*Directions for this task*: Show every line of the records below that contains the word "components".
[[ Exercise input, beginning ]]
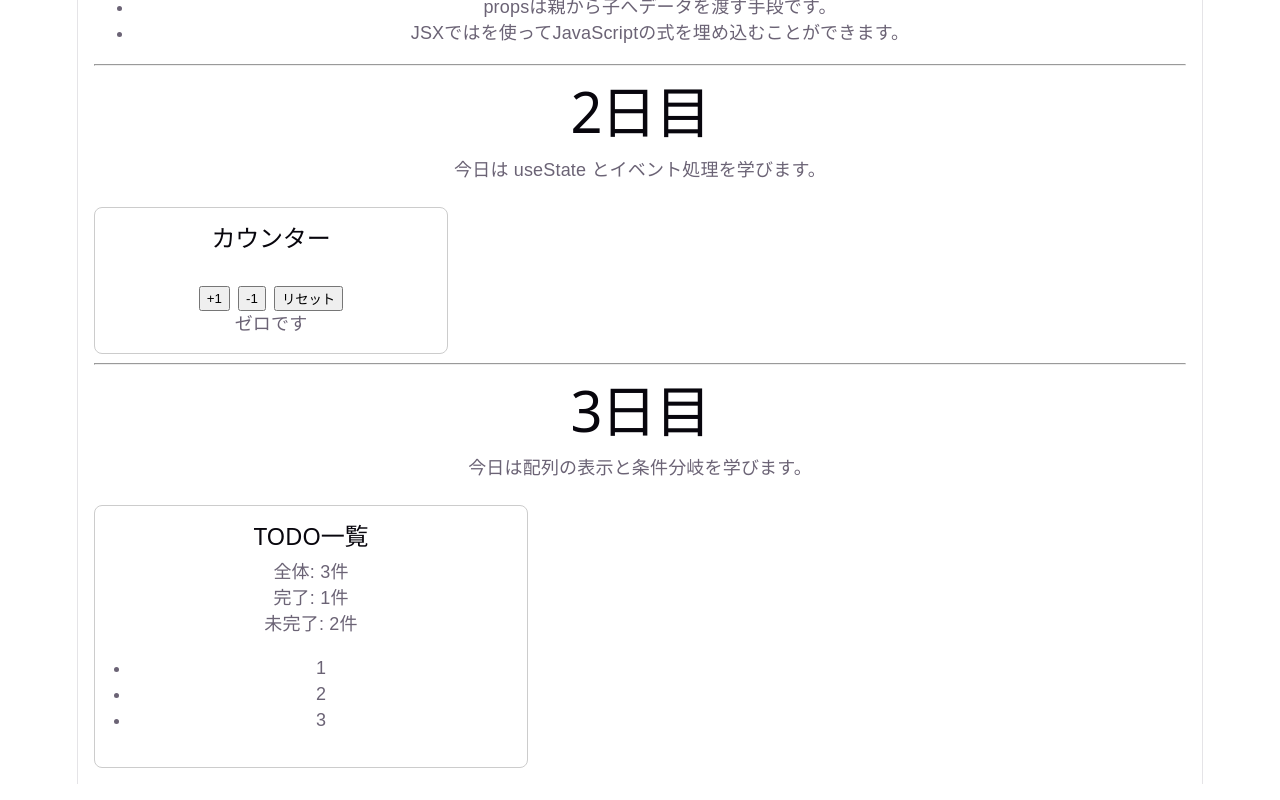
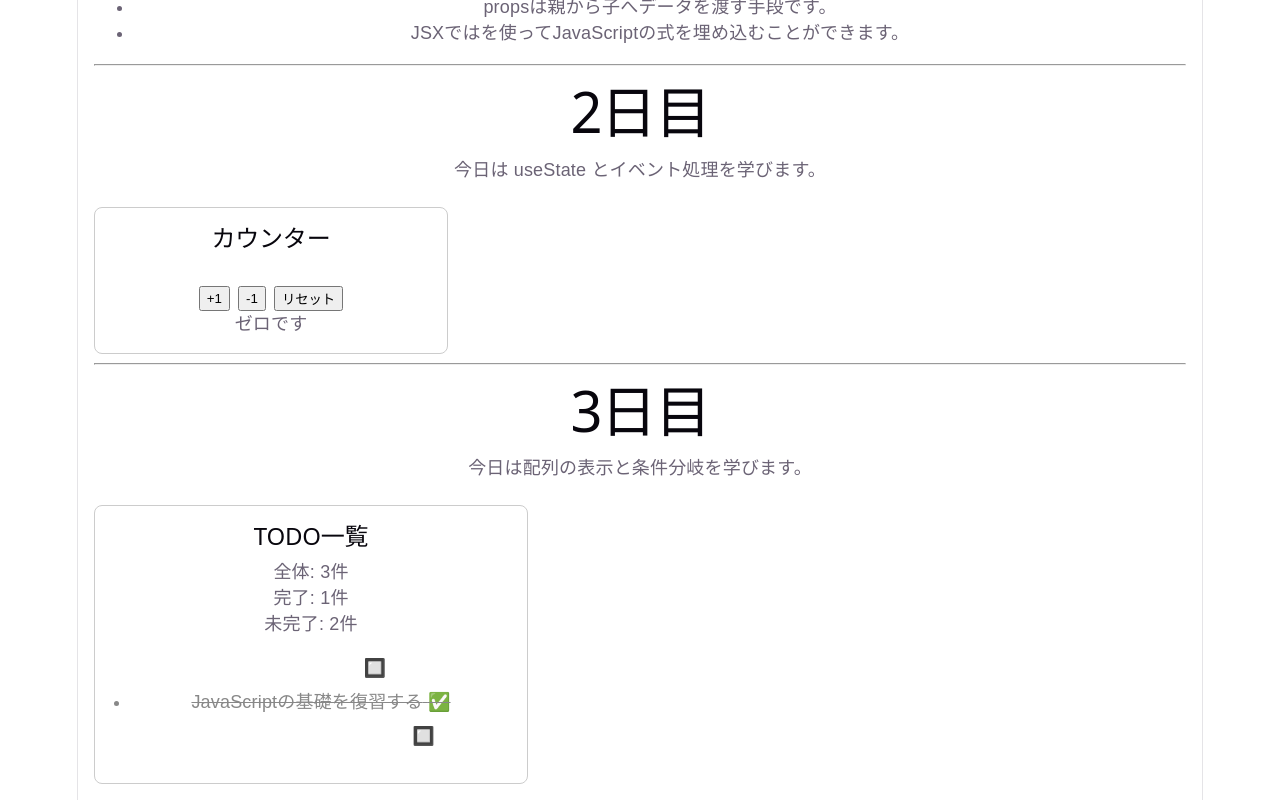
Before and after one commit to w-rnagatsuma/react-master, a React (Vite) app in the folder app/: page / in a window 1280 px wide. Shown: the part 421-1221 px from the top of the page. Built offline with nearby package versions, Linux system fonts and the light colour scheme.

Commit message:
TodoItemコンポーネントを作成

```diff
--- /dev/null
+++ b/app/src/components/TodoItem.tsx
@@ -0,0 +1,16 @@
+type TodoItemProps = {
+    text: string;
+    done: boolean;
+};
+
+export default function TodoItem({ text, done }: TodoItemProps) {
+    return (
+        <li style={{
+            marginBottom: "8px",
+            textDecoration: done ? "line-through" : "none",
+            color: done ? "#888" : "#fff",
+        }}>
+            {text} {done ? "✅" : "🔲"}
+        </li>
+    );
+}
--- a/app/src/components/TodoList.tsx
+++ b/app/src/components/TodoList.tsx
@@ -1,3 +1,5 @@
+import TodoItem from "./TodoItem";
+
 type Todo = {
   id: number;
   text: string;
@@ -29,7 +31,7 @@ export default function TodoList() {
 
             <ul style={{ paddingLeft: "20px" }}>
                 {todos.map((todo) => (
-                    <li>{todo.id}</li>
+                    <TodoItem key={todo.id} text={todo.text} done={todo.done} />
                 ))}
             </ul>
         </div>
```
[[ Exercise input, end ]]
[[ Exercise input, beginning ]]
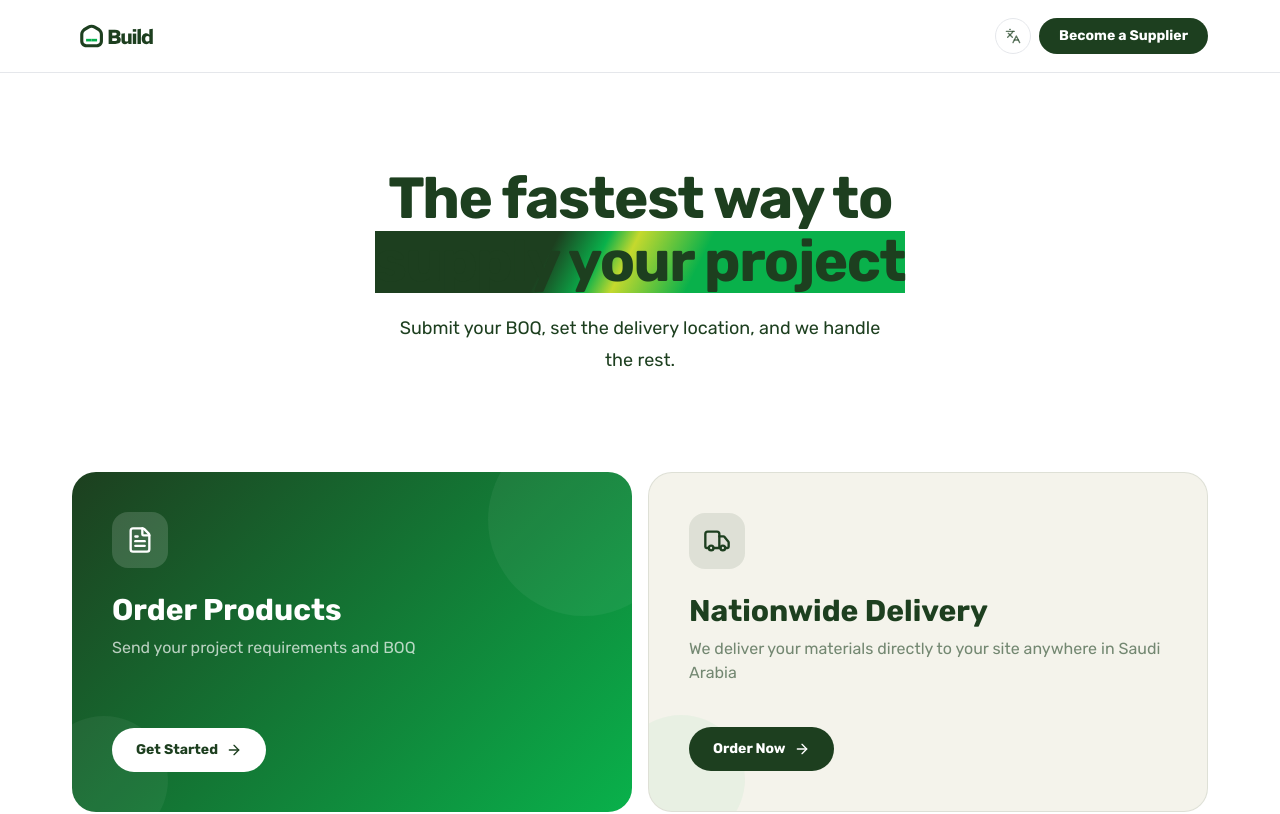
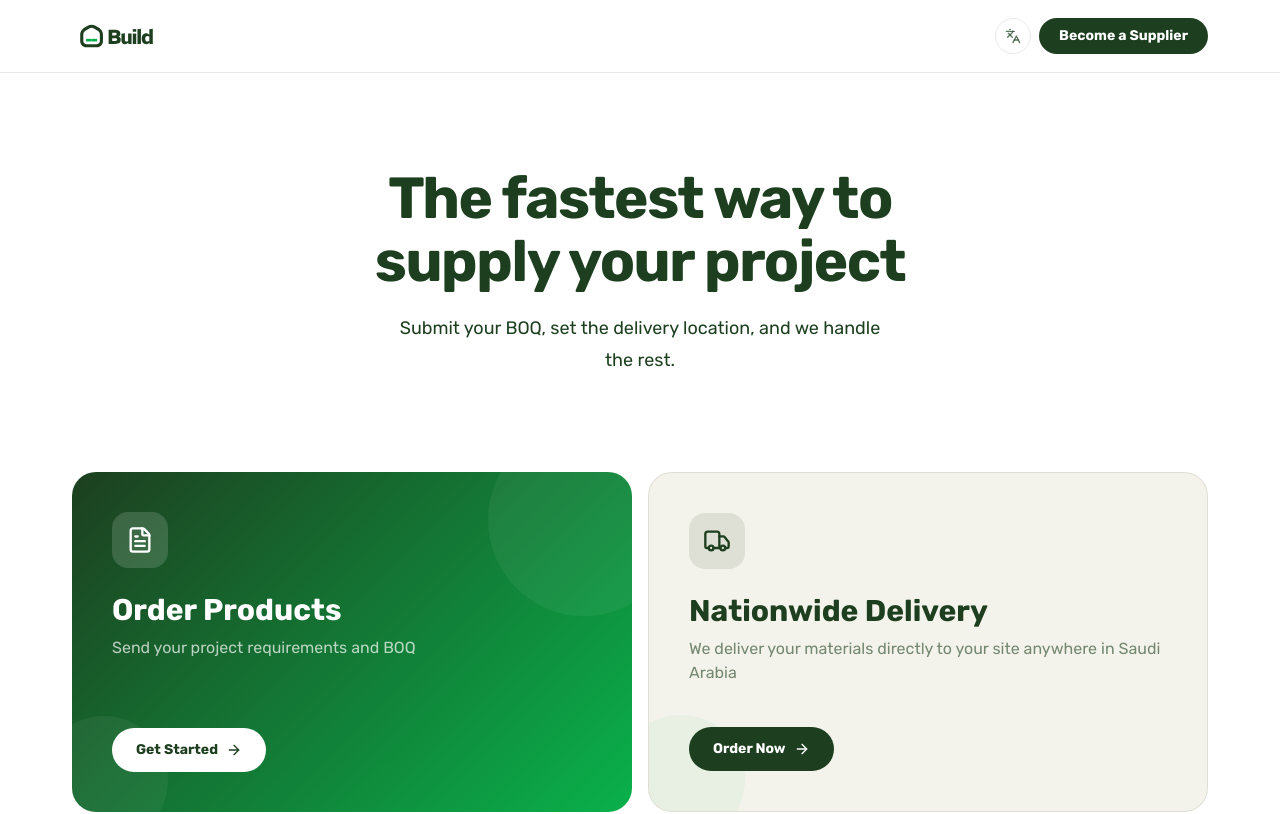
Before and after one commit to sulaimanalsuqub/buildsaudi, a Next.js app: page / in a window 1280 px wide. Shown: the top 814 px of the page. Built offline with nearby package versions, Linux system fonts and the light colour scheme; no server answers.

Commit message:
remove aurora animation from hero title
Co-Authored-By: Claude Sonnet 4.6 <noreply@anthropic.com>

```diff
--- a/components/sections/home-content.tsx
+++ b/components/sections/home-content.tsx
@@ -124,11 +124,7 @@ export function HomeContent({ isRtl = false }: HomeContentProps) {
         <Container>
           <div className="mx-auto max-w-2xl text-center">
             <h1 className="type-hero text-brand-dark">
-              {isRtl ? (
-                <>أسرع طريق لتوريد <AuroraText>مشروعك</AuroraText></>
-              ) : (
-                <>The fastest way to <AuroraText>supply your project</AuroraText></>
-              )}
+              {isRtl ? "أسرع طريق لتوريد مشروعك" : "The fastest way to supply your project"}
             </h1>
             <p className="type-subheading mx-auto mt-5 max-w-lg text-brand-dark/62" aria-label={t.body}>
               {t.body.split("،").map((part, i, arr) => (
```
[[ Exercise input, end ]]
*Your response*:
+++ b/app/src/components/TodoItem.tsx
--- a/app/src/components/TodoList.tsx
+++ b/app/src/components/TodoList.tsx
--- a/components/sections/home-content.tsx
+++ b/components/sections/home-content.tsx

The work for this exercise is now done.